A movie log formerly known as Bookishness / By Charles Matthews
"Dazzled by so many and such marvelous inventions, the people of Macondo ... became indignant over the living images that the prosperous merchant Bruno Crespi projected in the theater with the lion-head ticket windows, for a character who had died and was buried in one film and for whose misfortune tears had been shed would reappear alive and transformed into an Arab in the next one. The audience, who had paid two cents apiece to share the difficulties of the actors, would not tolerate that outlandish fraud and they broke up the seats. The mayor, at the urging of Bruno Crespi, explained in a proclamation that the cinema was a machine of illusions that did not merit the emotional outbursts of the audience. With that discouraging explanation many ... decided not to return to the movies, considering that they already had too many troubles of their own to weep over the acted-out misfortunes of imaginary beings."--Gabriel García Márquez, One Hundred Years of Solitude
Friday, November 18, 2016
The Mirror (Andrei Tarkovsky, 1975)

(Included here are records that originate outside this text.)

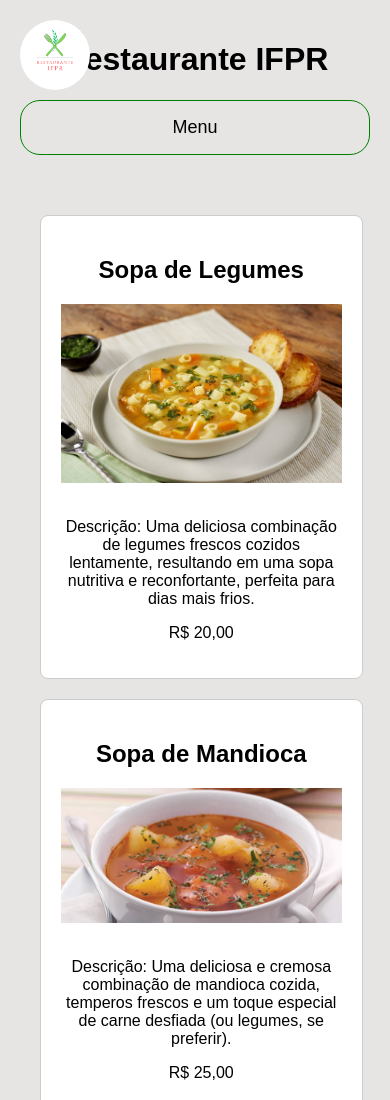
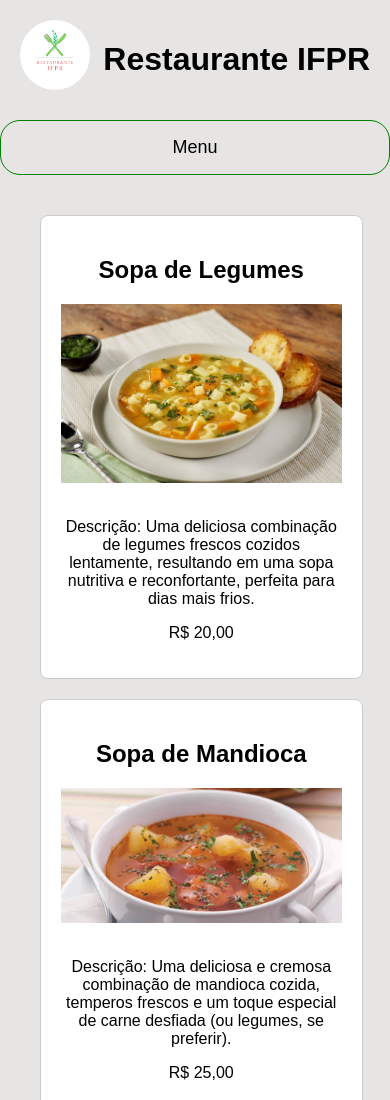
Before and after one commit to camilabezerrah/06-03, a plain HTML site: page index.html in a window 390 px wide. Shown: the top 1100 px of the page. Drawn offline with Linux system fonts and the light colour scheme.

Commit message:
Add files via upload
Alteração de HTML e CSS para ajuste do título e logo.

```diff
--- a/atividade3.css
+++ b/atividade3.css
@@ -7,7 +7,6 @@ body {
 header {
     padding: 20px;
     text-align: center;
-    position: relative;
 }
 
 .logo {
@@ -112,6 +111,12 @@ footer {
 }
 
 @media (max-width: 768px) {
+    header {
+        text-align: right;
+        font-size: medium;
+        justify-content: end;
+        left: 10px;
+    }
     article {
         display: block;
     }
```
Also changed, not shown: index.html (+1 -1 lines).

Andrei Rublev (1966), and Solaris (1972) -- but I will have to see it again to decide if I want to join the consensus on its greatness: It took 19th place in the 2012 Sight and Sound critics poll of the greatest films of all time, and an astonishing 9th place in the directors' poll. I concede that it is "poetic," including the fact that Arseniy Tarkovsky, the director's father, reads his own poems in the film, and there are scenes of extraordinary beauty, the work of cinematographer Georgi Rerberg. But is that all we should ask of a film?